**** Task input

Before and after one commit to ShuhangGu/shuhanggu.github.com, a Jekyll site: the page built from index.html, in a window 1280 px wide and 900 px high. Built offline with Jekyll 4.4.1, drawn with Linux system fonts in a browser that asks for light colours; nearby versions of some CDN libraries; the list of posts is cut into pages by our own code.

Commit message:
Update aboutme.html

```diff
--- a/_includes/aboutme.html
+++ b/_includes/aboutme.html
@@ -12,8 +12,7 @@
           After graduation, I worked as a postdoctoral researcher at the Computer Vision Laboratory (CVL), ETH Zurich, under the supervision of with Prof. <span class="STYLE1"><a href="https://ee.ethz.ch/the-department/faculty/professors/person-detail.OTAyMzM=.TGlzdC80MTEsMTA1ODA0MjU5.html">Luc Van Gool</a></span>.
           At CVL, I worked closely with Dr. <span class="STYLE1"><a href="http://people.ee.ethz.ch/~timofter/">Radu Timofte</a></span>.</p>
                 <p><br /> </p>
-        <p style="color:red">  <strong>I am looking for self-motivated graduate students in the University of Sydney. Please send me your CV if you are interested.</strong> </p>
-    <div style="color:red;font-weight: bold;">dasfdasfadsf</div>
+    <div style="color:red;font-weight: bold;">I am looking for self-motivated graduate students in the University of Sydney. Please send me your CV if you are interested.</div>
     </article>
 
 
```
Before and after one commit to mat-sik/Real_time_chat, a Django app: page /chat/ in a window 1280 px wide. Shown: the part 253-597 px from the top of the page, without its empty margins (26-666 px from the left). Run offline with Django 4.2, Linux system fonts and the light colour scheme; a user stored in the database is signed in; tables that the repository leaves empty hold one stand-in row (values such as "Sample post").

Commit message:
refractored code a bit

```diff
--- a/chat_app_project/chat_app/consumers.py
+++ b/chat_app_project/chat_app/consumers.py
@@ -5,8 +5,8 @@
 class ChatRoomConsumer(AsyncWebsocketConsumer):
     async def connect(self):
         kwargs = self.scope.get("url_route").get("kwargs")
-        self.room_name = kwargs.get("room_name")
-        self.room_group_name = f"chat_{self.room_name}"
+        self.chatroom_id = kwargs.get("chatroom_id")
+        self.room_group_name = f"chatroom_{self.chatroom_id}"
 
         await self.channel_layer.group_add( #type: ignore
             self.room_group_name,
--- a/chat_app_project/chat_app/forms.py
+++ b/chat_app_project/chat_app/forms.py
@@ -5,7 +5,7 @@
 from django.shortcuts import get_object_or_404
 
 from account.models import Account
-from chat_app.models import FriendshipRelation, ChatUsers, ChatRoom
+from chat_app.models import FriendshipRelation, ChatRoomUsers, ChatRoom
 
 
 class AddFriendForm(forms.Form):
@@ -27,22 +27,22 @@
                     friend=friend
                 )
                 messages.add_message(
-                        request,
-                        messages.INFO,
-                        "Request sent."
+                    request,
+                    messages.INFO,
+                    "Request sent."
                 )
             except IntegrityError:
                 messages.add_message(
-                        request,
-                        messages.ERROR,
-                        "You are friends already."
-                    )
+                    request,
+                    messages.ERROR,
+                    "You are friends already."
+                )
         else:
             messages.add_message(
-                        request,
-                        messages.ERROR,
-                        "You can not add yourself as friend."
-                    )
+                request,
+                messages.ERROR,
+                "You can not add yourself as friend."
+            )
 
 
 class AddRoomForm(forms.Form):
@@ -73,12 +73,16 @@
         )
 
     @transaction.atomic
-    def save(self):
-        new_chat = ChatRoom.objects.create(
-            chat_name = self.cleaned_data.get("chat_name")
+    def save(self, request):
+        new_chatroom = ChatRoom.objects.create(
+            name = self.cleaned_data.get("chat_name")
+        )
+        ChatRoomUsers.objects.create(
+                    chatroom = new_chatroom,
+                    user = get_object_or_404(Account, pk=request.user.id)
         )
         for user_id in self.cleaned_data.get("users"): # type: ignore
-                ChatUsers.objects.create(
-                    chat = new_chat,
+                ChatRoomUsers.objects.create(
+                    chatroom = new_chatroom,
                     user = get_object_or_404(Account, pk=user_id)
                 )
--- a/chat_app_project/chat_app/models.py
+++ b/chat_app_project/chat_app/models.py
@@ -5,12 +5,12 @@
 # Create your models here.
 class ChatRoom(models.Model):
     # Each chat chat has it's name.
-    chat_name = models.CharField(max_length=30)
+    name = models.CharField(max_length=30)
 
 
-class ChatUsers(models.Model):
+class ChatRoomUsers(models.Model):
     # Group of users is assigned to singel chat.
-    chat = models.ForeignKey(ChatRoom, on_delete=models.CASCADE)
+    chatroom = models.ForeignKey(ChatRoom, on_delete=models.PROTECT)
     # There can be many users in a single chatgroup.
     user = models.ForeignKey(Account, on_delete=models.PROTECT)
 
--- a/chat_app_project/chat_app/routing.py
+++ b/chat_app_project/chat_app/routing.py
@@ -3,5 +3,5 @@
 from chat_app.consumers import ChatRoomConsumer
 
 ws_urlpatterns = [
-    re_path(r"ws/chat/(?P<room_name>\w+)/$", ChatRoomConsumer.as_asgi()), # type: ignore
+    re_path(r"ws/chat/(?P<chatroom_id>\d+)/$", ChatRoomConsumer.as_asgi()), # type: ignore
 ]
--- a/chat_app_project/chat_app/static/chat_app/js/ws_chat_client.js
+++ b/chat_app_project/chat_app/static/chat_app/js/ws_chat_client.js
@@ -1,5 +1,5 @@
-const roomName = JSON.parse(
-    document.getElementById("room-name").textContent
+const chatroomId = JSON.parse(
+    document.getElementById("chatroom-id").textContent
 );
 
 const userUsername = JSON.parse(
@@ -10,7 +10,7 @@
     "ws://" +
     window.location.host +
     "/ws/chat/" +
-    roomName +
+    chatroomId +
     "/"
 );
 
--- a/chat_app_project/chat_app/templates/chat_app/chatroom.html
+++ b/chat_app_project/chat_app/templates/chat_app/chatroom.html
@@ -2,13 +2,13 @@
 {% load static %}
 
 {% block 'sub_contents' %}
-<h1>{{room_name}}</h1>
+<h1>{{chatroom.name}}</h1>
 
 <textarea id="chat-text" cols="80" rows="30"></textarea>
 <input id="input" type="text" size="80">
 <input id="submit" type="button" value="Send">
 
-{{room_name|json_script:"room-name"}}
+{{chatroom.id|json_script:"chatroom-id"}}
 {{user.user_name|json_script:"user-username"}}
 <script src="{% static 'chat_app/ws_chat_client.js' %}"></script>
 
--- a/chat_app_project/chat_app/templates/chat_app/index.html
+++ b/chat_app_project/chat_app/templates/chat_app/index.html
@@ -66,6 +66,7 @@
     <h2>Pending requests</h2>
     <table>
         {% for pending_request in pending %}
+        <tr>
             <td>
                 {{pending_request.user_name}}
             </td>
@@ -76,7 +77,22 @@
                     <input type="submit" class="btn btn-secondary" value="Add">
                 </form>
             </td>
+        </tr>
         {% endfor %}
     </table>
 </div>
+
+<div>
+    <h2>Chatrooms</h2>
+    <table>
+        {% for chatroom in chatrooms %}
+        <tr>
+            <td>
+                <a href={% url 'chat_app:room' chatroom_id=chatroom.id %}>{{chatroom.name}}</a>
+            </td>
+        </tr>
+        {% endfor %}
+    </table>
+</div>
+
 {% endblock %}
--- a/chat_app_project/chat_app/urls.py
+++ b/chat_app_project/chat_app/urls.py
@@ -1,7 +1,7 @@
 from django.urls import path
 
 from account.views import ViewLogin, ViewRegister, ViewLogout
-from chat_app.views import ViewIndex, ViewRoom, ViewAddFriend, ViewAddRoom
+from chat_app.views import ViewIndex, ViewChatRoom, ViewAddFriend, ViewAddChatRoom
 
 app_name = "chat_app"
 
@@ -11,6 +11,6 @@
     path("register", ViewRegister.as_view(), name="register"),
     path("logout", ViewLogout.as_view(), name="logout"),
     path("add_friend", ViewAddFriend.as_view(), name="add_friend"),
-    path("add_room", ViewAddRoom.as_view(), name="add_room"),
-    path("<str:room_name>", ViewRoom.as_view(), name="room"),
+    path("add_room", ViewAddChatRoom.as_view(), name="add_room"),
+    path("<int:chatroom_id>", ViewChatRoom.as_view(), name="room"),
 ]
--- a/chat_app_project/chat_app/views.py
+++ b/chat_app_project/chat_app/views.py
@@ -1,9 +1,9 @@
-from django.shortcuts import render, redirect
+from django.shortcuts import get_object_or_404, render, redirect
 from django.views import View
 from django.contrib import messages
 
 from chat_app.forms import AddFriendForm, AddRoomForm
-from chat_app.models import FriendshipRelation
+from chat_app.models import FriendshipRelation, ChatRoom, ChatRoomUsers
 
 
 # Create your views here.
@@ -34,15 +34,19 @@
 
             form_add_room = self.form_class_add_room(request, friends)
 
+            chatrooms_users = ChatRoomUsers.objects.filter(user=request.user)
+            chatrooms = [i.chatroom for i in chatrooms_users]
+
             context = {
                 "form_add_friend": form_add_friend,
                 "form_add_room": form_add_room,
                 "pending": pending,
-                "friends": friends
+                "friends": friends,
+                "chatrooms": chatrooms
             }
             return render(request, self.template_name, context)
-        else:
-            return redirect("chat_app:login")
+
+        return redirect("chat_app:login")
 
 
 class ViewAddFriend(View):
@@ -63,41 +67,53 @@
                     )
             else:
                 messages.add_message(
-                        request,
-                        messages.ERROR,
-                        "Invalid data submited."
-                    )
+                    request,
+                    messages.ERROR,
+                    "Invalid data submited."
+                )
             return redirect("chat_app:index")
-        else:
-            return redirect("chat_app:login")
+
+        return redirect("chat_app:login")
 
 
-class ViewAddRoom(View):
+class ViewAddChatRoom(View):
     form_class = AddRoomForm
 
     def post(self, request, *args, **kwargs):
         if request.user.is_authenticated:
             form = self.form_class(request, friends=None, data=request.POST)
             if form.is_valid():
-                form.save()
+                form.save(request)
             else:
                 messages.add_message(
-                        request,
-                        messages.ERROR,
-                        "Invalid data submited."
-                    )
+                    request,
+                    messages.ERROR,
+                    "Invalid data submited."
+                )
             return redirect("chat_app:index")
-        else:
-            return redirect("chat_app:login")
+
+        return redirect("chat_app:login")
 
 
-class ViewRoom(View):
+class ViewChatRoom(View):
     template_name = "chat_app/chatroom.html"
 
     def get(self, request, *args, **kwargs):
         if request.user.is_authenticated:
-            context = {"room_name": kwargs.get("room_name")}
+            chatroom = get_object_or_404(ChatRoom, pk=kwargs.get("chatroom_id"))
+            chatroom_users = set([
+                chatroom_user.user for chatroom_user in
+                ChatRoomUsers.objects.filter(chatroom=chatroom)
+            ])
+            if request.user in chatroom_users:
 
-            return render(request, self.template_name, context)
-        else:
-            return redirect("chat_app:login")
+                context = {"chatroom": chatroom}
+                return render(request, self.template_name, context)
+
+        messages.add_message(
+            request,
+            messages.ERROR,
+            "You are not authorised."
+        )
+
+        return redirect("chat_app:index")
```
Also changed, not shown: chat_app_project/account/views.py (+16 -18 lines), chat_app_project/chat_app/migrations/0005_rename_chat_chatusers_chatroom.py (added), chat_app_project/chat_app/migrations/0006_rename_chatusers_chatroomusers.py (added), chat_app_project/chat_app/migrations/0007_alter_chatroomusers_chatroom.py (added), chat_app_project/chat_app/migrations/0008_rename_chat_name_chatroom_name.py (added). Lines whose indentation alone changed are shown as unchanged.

********

Task: The answer must be every line of the data that holds the word "kwargs".

Output:
         kwargs = self.scope.get("url_route").get("kwargs")
-        self.room_name = kwargs.get("room_name")
+        self.chatroom_id = kwargs.get("chatroom_id")
     def post(self, request, *args, **kwargs):
     def get(self, request, *args, **kwargs):
-            context = {"room_name": kwargs.get("room_name")}
+            chatroom = get_object_or_404(ChatRoom, pk=kwargs.get("chatroom_id"))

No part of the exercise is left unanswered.